- Opening Delimiter -

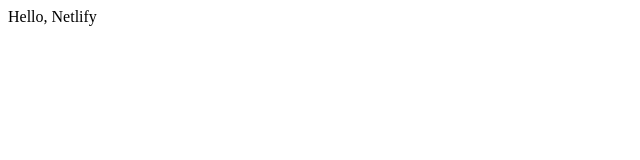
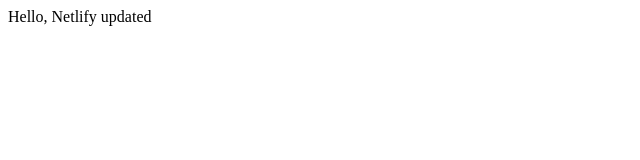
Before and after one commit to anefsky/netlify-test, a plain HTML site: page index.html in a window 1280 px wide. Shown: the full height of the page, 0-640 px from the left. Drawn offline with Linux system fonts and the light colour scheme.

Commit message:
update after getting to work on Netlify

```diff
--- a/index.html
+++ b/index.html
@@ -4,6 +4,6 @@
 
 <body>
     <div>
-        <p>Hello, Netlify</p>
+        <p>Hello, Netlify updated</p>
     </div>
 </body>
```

- Closing Delimiter -

WORK TO COMPLETE: Please state how many lines in the entries include the string "html", giving no more than the number.

ANSWER TO THIS TASK: 3